GIVEN RECORDS —
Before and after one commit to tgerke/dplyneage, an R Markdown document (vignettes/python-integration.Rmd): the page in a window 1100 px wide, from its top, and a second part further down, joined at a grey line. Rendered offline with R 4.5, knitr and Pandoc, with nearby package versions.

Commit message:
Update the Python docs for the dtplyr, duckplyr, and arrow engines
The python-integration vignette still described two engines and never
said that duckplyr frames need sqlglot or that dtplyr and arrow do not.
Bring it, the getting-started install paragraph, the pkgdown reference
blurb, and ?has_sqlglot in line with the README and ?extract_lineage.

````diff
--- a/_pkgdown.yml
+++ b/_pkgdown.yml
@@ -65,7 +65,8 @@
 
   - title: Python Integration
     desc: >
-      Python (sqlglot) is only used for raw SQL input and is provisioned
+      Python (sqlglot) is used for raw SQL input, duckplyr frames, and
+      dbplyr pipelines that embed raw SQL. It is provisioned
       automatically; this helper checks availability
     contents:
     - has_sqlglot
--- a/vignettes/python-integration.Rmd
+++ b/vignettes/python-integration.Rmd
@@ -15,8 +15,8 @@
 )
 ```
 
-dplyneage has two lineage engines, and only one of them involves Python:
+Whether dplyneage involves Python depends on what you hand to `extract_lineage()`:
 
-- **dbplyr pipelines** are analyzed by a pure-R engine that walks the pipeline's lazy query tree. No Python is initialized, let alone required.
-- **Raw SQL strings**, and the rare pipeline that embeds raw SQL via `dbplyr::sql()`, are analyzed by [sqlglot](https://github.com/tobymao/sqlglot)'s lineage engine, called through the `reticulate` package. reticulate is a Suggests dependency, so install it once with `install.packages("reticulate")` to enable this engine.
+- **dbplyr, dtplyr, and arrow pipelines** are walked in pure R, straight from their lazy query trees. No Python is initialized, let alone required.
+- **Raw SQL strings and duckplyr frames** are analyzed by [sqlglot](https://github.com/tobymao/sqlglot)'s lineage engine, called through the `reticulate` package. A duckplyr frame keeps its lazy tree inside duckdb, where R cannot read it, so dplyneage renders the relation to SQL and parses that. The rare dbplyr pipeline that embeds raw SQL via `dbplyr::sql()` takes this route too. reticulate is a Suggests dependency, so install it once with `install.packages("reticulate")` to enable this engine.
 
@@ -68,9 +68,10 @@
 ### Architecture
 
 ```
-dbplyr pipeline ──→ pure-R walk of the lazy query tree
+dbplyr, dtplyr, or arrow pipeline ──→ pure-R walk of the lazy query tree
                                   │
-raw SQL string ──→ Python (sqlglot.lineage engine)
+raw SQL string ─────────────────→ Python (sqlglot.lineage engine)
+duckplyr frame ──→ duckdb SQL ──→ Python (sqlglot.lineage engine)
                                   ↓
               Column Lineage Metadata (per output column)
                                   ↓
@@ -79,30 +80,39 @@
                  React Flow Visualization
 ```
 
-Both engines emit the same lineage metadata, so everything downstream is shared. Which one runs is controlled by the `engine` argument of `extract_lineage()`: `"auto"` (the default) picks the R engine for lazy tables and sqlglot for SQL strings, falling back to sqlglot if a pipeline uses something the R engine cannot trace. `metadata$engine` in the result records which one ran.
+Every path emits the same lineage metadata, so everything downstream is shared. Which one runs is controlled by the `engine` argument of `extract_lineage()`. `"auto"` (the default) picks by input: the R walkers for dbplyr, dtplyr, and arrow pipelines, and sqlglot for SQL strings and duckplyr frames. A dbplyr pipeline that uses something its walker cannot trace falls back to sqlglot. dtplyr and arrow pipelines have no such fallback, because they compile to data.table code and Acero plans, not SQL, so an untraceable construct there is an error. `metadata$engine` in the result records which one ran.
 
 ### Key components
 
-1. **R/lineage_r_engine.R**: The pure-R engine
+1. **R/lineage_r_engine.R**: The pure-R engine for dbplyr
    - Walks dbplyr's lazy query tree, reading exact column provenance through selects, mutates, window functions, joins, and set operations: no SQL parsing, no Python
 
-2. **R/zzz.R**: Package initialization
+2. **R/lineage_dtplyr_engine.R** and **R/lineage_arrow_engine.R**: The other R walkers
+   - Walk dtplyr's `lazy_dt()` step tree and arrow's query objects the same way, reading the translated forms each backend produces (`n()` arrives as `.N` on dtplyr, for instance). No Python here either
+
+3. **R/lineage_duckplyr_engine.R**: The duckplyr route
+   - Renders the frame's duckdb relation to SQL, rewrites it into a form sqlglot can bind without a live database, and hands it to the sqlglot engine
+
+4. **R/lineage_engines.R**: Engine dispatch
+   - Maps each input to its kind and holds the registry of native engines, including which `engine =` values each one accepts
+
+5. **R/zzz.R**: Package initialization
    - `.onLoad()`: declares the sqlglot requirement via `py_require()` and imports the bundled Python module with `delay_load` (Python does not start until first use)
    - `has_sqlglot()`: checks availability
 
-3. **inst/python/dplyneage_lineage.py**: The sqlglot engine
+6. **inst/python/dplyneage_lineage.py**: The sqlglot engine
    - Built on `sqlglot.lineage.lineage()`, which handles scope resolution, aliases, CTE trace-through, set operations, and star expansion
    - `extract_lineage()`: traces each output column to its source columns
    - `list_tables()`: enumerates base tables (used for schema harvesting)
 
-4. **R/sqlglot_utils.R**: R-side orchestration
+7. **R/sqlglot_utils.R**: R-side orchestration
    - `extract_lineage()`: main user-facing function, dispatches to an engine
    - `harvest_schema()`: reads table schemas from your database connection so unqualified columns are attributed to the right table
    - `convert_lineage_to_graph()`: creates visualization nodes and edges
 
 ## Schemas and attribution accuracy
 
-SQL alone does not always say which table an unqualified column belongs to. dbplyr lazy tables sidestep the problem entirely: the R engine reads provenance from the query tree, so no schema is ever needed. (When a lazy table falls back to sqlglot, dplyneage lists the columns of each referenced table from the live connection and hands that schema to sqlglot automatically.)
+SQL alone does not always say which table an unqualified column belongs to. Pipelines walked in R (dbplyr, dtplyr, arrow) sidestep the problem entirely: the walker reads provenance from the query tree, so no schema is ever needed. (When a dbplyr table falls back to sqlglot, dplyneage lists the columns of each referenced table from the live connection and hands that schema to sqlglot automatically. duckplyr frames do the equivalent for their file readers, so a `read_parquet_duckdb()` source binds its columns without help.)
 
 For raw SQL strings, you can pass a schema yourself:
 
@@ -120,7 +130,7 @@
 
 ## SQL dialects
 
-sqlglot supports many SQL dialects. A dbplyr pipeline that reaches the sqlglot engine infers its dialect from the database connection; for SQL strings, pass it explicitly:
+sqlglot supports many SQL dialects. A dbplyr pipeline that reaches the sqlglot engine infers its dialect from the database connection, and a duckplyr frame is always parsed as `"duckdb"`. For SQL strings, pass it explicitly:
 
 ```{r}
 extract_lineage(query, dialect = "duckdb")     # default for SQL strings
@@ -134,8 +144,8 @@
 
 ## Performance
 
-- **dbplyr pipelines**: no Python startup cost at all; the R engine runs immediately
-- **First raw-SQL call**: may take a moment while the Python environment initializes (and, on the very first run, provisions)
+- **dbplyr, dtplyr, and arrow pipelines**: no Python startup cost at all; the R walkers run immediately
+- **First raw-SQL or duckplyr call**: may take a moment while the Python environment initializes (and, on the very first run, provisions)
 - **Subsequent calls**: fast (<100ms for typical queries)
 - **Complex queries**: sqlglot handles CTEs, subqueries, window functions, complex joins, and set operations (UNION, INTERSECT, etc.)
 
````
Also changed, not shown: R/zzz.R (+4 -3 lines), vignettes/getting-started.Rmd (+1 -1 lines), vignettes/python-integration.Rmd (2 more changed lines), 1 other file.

TASK OBJECTIVE — Look through the material above and pick out each line holding the word "operations".

TASK RESPONSE —
    - Walks dbplyr's lazy query tree, reading exact column provenance through selects, mutates, window functions, joins, and set operations: no SQL parsing, no Python
    - Built on `sqlglot.lineage.lineage()`, which handles scope resolution, aliases, CTE trace-through, set operations, and star expansion
 - **Complex queries**: sqlglot handles CTEs, subqueries, window functions, complex joins, and set operations (UNION, INTERSECT, etc.)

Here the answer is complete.